PROBLEM>
The entries that follow include a run beginning at the line with "GitHub-style; blank space fills up the shorter version." and ending at the line with "sempre inclusi in plancia_head."; restate that run word for word and leave the rest out.

(Difference listings)
━━━━━━

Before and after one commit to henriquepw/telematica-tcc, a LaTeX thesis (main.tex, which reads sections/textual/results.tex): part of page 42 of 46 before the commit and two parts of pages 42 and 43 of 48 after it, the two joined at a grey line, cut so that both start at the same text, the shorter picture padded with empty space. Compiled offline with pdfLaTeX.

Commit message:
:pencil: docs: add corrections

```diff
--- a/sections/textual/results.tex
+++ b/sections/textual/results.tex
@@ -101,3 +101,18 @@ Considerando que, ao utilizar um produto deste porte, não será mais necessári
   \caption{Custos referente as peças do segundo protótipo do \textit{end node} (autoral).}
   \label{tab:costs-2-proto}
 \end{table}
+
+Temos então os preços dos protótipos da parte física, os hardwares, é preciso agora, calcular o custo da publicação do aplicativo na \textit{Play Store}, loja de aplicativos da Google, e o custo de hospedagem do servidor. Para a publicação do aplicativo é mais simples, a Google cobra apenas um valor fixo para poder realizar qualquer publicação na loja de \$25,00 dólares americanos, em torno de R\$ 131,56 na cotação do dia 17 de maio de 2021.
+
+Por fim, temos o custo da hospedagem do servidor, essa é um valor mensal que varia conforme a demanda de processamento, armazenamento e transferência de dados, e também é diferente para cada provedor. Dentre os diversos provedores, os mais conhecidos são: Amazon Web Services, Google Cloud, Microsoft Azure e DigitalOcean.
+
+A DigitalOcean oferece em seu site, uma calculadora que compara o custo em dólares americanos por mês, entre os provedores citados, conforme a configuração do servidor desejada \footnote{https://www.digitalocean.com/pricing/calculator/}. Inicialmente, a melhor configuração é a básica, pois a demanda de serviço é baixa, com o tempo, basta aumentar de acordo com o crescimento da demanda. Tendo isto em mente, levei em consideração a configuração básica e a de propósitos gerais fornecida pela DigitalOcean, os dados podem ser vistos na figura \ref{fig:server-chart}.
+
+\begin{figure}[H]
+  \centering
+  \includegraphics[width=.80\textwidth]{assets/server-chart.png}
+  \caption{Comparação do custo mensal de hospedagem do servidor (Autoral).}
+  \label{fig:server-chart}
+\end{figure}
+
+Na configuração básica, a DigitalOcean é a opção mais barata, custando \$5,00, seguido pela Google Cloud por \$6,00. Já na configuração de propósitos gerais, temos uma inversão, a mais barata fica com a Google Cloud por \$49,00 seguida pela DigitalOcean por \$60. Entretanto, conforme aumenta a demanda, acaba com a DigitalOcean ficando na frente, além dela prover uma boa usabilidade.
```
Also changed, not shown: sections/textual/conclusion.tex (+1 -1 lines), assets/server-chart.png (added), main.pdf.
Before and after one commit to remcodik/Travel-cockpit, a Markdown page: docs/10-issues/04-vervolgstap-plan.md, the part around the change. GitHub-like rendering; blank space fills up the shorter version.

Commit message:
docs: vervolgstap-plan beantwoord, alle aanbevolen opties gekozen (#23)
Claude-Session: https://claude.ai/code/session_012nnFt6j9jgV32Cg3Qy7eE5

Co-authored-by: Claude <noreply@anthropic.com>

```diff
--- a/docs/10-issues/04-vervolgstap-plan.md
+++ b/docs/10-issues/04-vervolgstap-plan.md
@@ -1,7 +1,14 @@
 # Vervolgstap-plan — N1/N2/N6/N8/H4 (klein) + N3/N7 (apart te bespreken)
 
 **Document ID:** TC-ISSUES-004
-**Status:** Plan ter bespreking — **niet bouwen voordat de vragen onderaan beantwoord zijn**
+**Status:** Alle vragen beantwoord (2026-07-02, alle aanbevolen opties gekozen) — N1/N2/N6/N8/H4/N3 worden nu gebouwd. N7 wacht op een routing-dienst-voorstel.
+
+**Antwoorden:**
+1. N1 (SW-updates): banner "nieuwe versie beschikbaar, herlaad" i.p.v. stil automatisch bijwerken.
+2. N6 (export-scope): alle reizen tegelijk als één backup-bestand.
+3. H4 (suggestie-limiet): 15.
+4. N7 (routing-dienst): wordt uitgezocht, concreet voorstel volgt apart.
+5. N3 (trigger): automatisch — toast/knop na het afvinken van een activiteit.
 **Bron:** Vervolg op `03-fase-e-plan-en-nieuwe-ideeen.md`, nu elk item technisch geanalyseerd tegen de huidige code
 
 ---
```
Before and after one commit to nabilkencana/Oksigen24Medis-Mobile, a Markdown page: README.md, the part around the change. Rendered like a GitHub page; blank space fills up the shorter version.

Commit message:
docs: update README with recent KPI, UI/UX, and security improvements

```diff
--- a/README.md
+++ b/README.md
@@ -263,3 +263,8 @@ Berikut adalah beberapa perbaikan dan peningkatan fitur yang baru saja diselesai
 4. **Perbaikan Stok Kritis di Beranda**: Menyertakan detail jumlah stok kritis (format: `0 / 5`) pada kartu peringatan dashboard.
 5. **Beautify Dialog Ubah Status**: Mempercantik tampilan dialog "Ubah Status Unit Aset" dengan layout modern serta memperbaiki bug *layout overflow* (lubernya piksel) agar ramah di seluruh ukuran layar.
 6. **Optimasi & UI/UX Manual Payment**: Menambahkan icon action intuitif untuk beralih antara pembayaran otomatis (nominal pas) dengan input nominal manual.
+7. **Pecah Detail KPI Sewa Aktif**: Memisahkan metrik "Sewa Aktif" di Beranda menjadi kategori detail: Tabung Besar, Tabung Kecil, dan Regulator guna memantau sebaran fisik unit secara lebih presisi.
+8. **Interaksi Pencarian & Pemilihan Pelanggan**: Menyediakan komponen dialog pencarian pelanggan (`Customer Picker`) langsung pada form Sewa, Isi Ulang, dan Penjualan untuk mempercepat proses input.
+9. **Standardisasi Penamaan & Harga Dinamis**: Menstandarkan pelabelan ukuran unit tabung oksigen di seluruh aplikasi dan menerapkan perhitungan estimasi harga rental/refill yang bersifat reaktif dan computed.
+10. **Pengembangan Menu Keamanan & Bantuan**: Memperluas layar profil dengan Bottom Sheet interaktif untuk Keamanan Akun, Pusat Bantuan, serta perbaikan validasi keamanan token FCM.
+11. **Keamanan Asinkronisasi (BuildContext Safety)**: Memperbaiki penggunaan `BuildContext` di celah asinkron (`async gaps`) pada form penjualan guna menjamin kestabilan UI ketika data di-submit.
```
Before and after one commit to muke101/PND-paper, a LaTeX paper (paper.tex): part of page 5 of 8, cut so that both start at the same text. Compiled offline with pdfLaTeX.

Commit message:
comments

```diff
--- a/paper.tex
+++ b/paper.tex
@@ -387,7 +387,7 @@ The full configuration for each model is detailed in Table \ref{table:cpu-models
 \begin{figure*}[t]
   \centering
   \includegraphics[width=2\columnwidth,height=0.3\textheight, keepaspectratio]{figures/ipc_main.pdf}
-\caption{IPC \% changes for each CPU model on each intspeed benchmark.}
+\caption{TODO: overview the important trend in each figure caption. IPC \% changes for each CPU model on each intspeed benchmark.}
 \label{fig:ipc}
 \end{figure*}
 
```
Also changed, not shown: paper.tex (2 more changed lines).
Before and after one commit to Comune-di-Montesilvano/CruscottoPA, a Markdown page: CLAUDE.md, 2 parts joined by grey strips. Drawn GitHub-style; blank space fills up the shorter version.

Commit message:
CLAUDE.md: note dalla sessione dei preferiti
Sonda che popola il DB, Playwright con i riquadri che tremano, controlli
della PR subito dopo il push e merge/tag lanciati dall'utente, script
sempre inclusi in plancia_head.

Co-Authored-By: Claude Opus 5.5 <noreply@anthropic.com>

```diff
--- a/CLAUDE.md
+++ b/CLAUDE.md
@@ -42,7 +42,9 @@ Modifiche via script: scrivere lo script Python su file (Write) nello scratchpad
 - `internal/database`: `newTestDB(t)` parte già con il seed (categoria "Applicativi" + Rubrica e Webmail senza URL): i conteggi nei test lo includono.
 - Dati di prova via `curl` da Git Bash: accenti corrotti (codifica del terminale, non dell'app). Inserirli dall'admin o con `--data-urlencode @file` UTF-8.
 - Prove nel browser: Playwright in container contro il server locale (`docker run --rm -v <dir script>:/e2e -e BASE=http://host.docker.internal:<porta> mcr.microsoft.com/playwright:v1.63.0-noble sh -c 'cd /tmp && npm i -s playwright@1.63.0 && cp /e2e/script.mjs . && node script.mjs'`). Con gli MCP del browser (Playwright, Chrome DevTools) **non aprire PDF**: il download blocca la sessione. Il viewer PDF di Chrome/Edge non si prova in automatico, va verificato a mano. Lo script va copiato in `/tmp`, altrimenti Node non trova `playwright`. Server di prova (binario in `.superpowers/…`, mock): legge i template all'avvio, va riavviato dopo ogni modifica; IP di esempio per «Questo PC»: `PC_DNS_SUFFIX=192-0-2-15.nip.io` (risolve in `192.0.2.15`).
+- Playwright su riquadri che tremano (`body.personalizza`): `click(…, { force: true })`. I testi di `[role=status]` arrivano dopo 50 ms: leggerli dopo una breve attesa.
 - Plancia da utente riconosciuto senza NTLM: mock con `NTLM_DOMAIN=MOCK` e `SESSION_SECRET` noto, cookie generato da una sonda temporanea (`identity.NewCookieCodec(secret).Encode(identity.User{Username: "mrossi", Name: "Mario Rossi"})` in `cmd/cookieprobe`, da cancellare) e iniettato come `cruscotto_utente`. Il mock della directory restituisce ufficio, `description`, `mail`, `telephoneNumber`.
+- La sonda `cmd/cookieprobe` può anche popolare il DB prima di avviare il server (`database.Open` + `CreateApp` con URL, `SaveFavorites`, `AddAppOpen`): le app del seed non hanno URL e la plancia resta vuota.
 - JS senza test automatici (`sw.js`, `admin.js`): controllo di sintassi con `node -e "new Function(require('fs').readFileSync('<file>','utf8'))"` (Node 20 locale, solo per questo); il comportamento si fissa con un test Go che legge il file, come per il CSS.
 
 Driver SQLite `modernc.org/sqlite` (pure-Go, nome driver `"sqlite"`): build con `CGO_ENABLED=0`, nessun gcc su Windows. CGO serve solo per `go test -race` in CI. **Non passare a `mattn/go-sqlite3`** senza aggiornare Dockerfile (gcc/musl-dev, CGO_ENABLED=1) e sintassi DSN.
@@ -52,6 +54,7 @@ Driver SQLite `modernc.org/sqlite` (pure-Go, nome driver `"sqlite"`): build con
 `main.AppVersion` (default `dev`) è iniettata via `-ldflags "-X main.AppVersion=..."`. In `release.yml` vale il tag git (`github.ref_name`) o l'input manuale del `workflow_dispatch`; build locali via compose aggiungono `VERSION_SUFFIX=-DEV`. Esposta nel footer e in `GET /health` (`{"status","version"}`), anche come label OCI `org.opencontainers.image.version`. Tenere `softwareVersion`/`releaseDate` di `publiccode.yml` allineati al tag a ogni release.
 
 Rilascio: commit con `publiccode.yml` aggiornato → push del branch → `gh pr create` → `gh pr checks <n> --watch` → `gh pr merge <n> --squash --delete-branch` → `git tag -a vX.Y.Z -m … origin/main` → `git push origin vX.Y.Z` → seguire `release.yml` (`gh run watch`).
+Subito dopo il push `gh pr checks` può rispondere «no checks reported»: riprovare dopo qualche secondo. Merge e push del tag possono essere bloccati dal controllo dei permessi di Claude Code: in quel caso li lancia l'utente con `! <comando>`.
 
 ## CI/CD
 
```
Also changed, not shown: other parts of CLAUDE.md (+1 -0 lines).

━━━━━━

TASK RESPONSE>
Before and after one commit to Comune-di-Montesilvano/CruscottoPA, a Markdown page: CLAUDE.md, 2 parts joined by grey strips. Drawn GitHub-style; blank space fills up the shorter version.

Commit message:
CLAUDE.md: note dalla sessione dei preferiti
Sonda che popola il DB, Playwright con i riquadri che tremano, controlli
della PR subito dopo il push e merge/tag lanciati dall'utente, script
sempre inclusi in plancia_head.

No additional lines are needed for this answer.